■ Data extracts ■
=-=-=-=-=

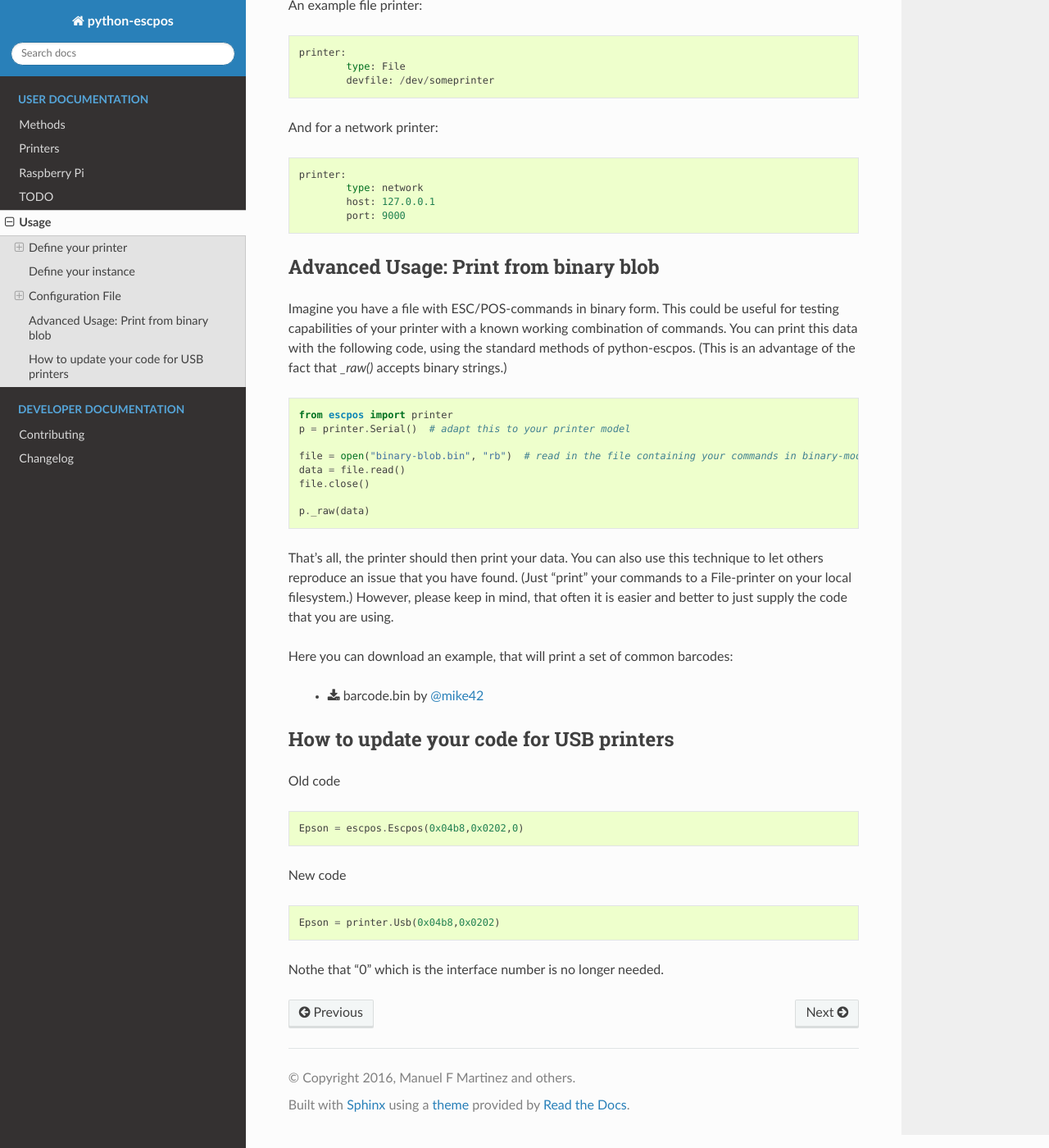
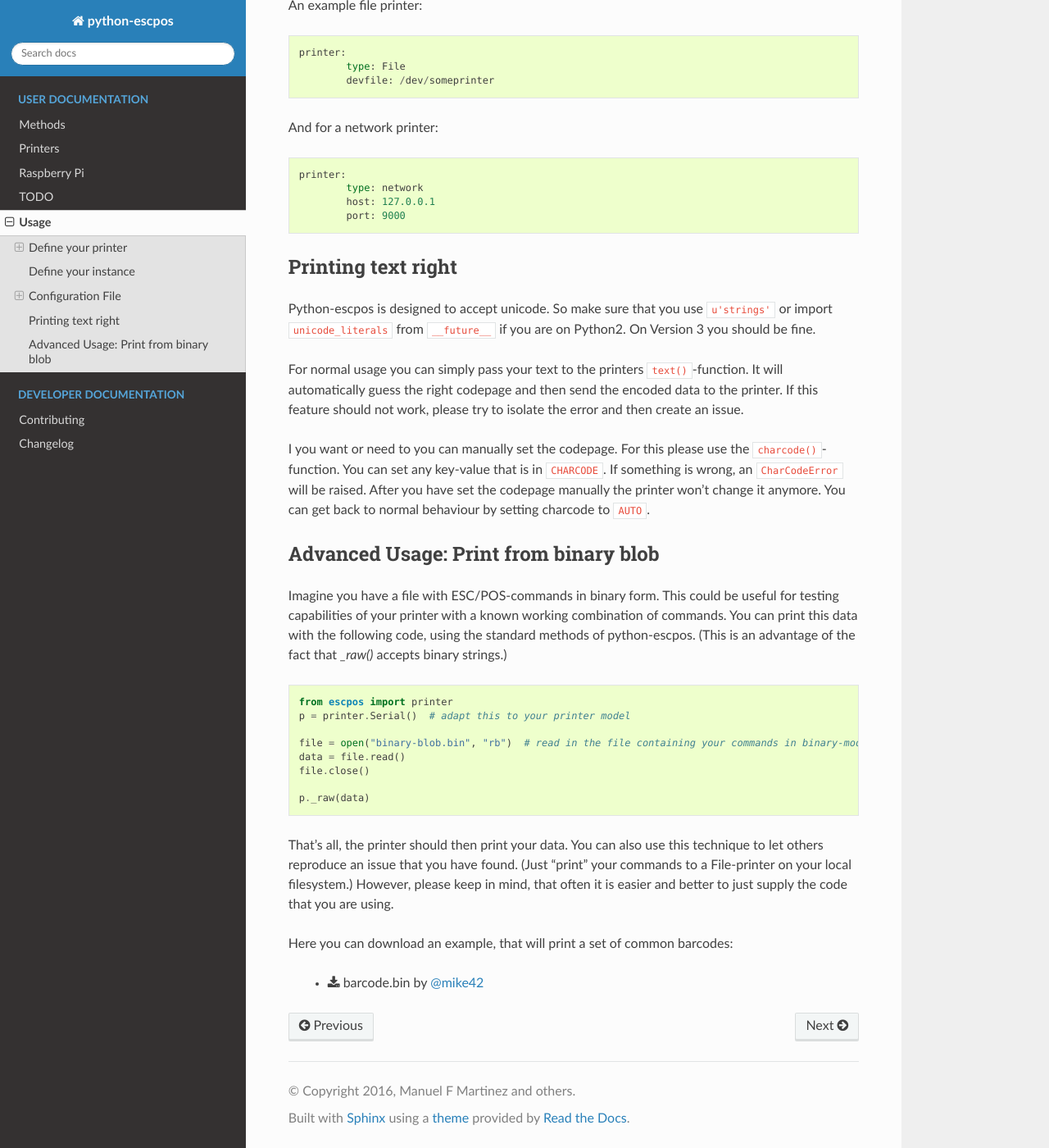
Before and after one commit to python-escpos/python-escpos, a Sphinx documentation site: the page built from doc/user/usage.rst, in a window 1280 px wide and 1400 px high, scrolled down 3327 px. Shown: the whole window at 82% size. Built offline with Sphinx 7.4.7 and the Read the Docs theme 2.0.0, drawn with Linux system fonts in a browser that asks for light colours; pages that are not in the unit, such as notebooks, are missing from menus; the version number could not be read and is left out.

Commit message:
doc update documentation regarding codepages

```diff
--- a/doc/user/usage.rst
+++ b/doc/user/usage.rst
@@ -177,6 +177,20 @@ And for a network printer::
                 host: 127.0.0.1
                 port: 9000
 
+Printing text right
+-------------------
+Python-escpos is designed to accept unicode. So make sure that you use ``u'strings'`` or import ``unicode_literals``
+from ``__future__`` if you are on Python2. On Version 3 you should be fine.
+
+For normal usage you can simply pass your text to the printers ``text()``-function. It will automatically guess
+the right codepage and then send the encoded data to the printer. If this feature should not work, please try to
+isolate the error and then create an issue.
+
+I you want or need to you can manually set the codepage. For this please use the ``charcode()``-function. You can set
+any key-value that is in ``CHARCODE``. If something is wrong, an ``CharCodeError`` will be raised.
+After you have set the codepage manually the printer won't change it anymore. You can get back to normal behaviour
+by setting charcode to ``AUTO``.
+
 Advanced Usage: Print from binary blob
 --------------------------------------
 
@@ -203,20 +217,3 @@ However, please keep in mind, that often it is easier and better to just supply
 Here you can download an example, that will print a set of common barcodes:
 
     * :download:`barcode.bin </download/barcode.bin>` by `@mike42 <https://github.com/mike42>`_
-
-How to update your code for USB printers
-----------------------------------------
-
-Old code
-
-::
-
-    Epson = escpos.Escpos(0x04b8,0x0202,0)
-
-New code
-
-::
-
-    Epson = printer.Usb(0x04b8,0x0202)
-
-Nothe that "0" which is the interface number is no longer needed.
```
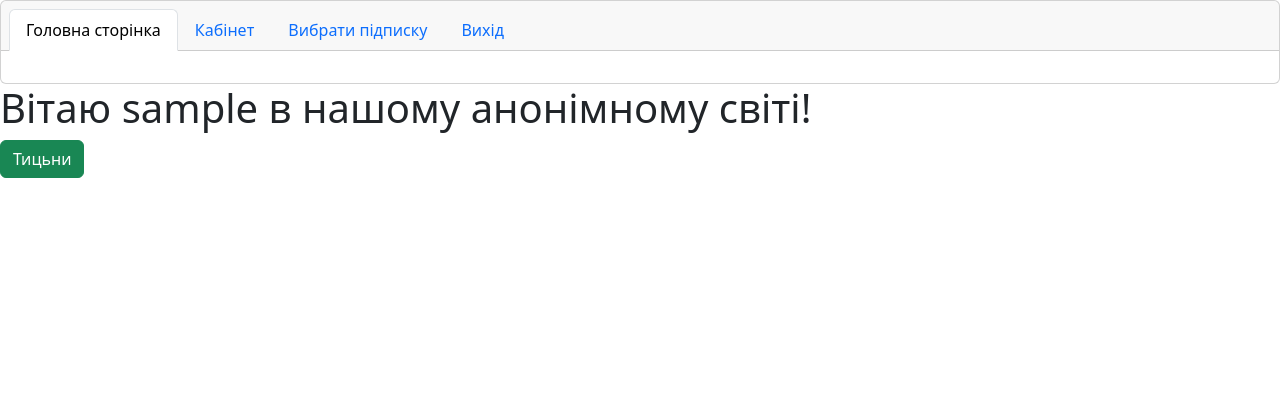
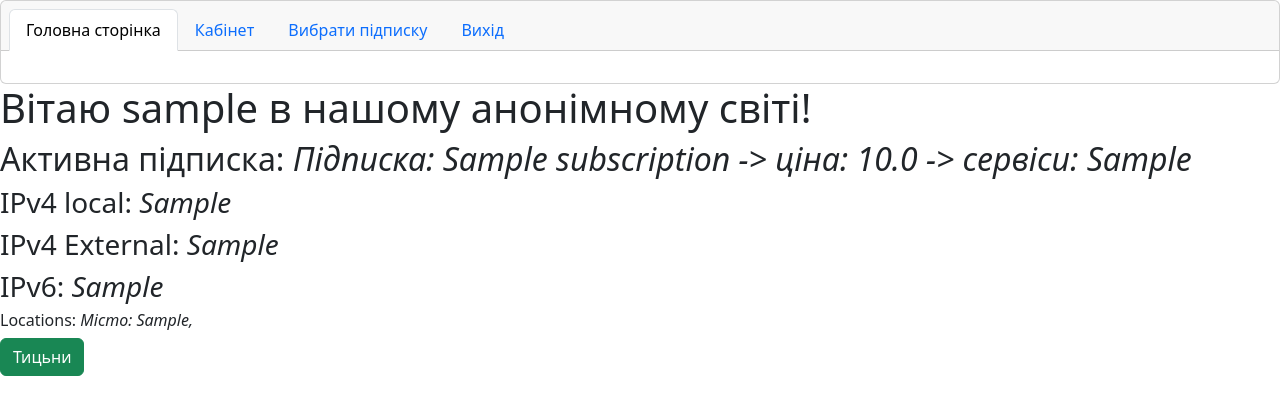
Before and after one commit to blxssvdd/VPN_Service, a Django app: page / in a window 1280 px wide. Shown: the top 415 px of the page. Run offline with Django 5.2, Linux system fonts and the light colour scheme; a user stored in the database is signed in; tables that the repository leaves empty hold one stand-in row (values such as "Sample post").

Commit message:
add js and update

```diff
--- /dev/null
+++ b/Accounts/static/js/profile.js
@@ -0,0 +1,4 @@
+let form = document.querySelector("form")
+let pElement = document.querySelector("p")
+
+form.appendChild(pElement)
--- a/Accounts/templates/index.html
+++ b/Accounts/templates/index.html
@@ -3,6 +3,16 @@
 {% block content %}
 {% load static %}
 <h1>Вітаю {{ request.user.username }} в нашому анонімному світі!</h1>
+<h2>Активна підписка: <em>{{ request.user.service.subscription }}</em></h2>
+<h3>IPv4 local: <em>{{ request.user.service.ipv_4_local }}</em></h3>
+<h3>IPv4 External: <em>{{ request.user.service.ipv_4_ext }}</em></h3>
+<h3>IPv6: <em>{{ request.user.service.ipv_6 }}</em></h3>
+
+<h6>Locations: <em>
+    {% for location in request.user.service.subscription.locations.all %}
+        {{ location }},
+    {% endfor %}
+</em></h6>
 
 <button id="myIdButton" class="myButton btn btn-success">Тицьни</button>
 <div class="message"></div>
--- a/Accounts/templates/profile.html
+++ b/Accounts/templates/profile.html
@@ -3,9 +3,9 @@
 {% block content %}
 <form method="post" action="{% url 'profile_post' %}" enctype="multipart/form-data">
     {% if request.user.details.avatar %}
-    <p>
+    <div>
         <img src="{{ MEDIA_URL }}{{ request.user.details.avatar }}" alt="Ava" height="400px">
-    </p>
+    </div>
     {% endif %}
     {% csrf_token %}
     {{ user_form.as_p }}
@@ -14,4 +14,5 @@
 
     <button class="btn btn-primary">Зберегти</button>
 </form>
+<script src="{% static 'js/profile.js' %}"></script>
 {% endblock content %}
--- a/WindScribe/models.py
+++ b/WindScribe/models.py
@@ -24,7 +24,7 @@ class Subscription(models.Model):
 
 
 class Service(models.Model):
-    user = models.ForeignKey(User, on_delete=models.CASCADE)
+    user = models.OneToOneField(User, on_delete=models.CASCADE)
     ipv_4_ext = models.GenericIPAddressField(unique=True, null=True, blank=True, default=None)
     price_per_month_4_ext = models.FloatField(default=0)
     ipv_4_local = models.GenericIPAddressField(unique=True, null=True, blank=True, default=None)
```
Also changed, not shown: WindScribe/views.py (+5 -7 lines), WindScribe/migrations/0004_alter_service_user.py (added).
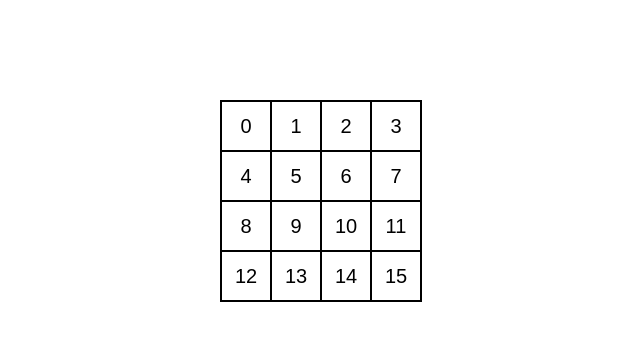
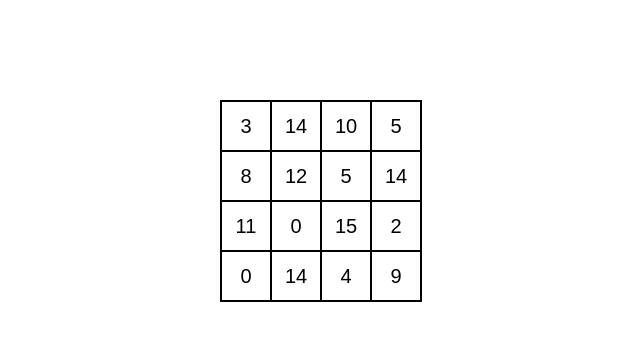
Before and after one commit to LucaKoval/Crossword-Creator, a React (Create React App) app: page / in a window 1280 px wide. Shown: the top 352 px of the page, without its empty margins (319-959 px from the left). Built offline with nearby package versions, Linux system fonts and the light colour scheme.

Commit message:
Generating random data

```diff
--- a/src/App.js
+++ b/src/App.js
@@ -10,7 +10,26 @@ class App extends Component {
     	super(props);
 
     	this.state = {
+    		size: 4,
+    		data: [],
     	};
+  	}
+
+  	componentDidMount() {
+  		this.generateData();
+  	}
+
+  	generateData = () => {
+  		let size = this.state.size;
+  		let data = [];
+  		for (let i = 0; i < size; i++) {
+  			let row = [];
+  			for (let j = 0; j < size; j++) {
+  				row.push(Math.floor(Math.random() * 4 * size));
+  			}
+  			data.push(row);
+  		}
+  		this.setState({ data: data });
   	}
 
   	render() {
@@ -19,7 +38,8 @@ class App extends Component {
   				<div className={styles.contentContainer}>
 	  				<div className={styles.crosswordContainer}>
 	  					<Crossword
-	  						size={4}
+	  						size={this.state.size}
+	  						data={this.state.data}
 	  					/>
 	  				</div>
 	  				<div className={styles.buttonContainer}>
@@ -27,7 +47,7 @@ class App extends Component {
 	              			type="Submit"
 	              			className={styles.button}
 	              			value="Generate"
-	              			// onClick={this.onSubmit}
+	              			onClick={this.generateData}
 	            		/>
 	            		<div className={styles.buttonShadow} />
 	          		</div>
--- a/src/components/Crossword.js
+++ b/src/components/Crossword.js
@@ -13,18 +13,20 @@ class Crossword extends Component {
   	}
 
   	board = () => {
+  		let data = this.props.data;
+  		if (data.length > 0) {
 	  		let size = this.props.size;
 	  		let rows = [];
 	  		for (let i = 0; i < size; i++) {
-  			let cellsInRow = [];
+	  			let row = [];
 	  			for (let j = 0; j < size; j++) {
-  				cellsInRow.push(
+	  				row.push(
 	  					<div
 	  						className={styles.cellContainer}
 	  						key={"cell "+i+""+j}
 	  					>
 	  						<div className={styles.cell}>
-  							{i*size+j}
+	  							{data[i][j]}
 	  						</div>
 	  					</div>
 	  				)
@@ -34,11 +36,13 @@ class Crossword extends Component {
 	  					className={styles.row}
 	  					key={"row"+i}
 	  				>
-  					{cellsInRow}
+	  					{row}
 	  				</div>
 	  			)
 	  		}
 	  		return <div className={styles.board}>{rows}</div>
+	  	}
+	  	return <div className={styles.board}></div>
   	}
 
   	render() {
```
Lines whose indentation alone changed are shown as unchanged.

=-=-=-=-=

■ The task ■
Output the entries verbatim, skipping images.

■ Written answer ■
Before and after one commit to python-escpos/python-escpos, a Sphinx documentation site: the page built from doc/user/usage.rst, in a window 1280 px wide and 1400 px high, scrolled down 3327 px. Shown: the whole window at 82% size. Built offline with Sphinx 7.4.7 and the Read the Docs theme 2.0.0, drawn with Linux system fonts in a browser that asks for light colours; pages that are not in the unit, such as notebooks, are missing from menus; the version number could not be read and is left out.

Commit message:
doc update documentation regarding codepages

```diff
--- a/doc/user/usage.rst
+++ b/doc/user/usage.rst
@@ -177,6 +177,20 @@ And for a network printer::
                 host: 127.0.0.1
                 port: 9000
 
+Printing text right
+-------------------
+Python-escpos is designed to accept unicode. So make sure that you use ``u'strings'`` or import ``unicode_literals``
+from ``__future__`` if you are on Python2. On Version 3 you should be fine.
+
+For normal usage you can simply pass your text to the printers ``text()``-function. It will automatically guess
+the right codepage and then send the encoded data to the printer. If this feature should not work, please try to
+isolate the error and then create an issue.
+
+I you want or need to you can manually set the codepage. For this please use the ``charcode()``-function. You can set
+any key-value that is in ``CHARCODE``. If something is wrong, an ``CharCodeError`` will be raised.
+After you have set the codepage manually the printer won't change it anymore. You can get back to normal behaviour
+by setting charcode to ``AUTO``.
+
 Advanced Usage: Print from binary blob
 --------------------------------------
 
@@ -203,20 +217,3 @@ However, please keep in mind, that often it is easier and better to just supply
 Here you can download an example, that will print a set of common barcodes:
 
     * :download:`barcode.bin </download/barcode.bin>` by `@mike42 <https://github.com/mike42>`_
-
-How to update your code for USB printers
-----------------------------------------
-
-Old code
-
-::
-
-    Epson = escpos.Escpos(0x04b8,0x0202,0)
-
-New code
-
-::
-
-    Epson = printer.Usb(0x04b8,0x0202)
-
-Nothe that "0" which is the interface number is no longer needed.
```
Before and after one commit to blxssvdd/VPN_Service, a Django app: page / in a window 1280 px wide. Shown: the top 415 px of the page. Run offline with Django 5.2, Linux system fonts and the light colour scheme; a user stored in the database is signed in; tables that the repository leaves empty hold one stand-in row (values such as "Sample post").

Commit message:
add js and update

```diff
--- /dev/null
+++ b/Accounts/static/js/profile.js
@@ -0,0 +1,4 @@
+let form = document.querySelector("form")
+let pElement = document.querySelector("p")
+
+form.appendChild(pElement)
--- a/Accounts/templates/index.html
+++ b/Accounts/templates/index.html
@@ -3,6 +3,16 @@
 {% block content %}
 {% load static %}
 <h1>Вітаю {{ request.user.username }} в нашому анонімному світі!</h1>
+<h2>Активна підписка: <em>{{ request.user.service.subscription }}</em></h2>
+<h3>IPv4 local: <em>{{ request.user.service.ipv_4_local }}</em></h3>
+<h3>IPv4 External: <em>{{ request.user.service.ipv_4_ext }}</em></h3>
+<h3>IPv6: <em>{{ request.user.service.ipv_6 }}</em></h3>
+
+<h6>Locations: <em>
+    {% for location in request.user.service.subscription.locations.all %}
+        {{ location }},
+    {% endfor %}
+</em></h6>
 
 <button id="myIdButton" class="myButton btn btn-success">Тицьни</button>
 <div class="message"></div>
--- a/Accounts/templates/profile.html
+++ b/Accounts/templates/profile.html
@@ -3,9 +3,9 @@
 {% block content %}
 <form method="post" action="{% url 'profile_post' %}" enctype="multipart/form-data">
     {% if request.user.details.avatar %}
-    <p>
+    <div>
         <img src="{{ MEDIA_URL }}{{ request.user.details.avatar }}" alt="Ava" height="400px">
-    </p>
+    </div>
     {% endif %}
     {% csrf_token %}
     {{ user_form.as_p }}
@@ -14,4 +14,5 @@
 
     <button class="btn btn-primary">Зберегти</button>
 </form>
+<script src="{% static 'js/profile.js' %}"></script>
 {% endblock content %}
--- a/WindScribe/models.py
+++ b/WindScribe/models.py
@@ -24,7 +24,7 @@ class Subscription(models.Model):
 
 
 class Service(models.Model):
-    user = models.ForeignKey(User, on_delete=models.CASCADE)
+    user = models.OneToOneField(User, on_delete=models.CASCADE)
     ipv_4_ext = models.GenericIPAddressField(unique=True, null=True, blank=True, default=None)
     price_per_month_4_ext = models.FloatField(default=0)
     ipv_4_local = models.GenericIPAddressField(unique=True, null=True, blank=True, default=None)
```
Also changed, not shown: WindScribe/views.py (+5 -7 lines), WindScribe/migrations/0004_alter_service_user.py (added).
Before and after one commit to LucaKoval/Crossword-Creator, a React (Create React App) app: page / in a window 1280 px wide. Shown: the top 352 px of the page, without its empty margins (319-959 px from the left). Built offline with nearby package versions, Linux system fonts and the light colour scheme.

Commit message:
Generating random data

```diff
--- a/src/App.js
+++ b/src/App.js
@@ -10,7 +10,26 @@ class App extends Component {
     	super(props);
 
     	this.state = {
+    		size: 4,
+    		data: [],
     	};
+  	}
+
+  	componentDidMount() {
+  		this.generateData();
+  	}
+
+  	generateData = () => {
+  		let size = this.state.size;
+  		let data = [];
+  		for (let i = 0; i < size; i++) {
+  			let row = [];
+  			for (let j = 0; j < size; j++) {
+  				row.push(Math.floor(Math.random() * 4 * size));
+  			}
+  			data.push(row);
+  		}
+  		this.setState({ data: data });
   	}
 
   	render() {
@@ -19,7 +38,8 @@ class App extends Component {
   				<div className={styles.contentContainer}>
 	  				<div className={styles.crosswordContainer}>
 	  					<Crossword
-	  						size={4}
+	  						size={this.state.size}
+	  						data={this.state.data}
 	  					/>
 	  				</div>
 	  				<div className={styles.buttonContainer}>
@@ -27,7 +47,7 @@ class App extends Component {
 	              			type="Submit"
 	              			className={styles.button}
 	              			value="Generate"
-	              			// onClick={this.onSubmit}
+	              			onClick={this.generateData}
 	            		/>
 	            		<div className={styles.buttonShadow} />
 	          		</div>
--- a/src/components/Crossword.js
+++ b/src/components/Crossword.js
@@ -13,18 +13,20 @@ class Crossword extends Component {
   	}
 
   	board = () => {
+  		let data = this.props.data;
+  		if (data.length > 0) {
 	  		let size = this.props.size;
 	  		let rows = [];
 	  		for (let i = 0; i < size; i++) {
-  			let cellsInRow = [];
+	  			let row = [];
 	  			for (let j = 0; j < size; j++) {
-  				cellsInRow.push(
+	  				row.push(
 	  					<div
 	  						className={styles.cellContainer}
 	  						key={"cell "+i+""+j}
 	  					>
 	  						<div className={styles.cell}>
-  							{i*size+j}
+	  							{data[i][j]}
 	  						</div>
 	  					</div>
 	  				)
@@ -34,11 +36,13 @@ class Crossword extends Component {
 	  					className={styles.row}
 	  					key={"row"+i}
 	  				>
-  					{cellsInRow}
+	  					{row}
 	  				</div>
 	  			)
 	  		}
 	  		return <div className={styles.board}>{rows}</div>
+	  	}
+	  	return <div className={styles.board}></div>
   	}
 
   	render() {
```
Lines whose indentation alone changed are shown as unchanged.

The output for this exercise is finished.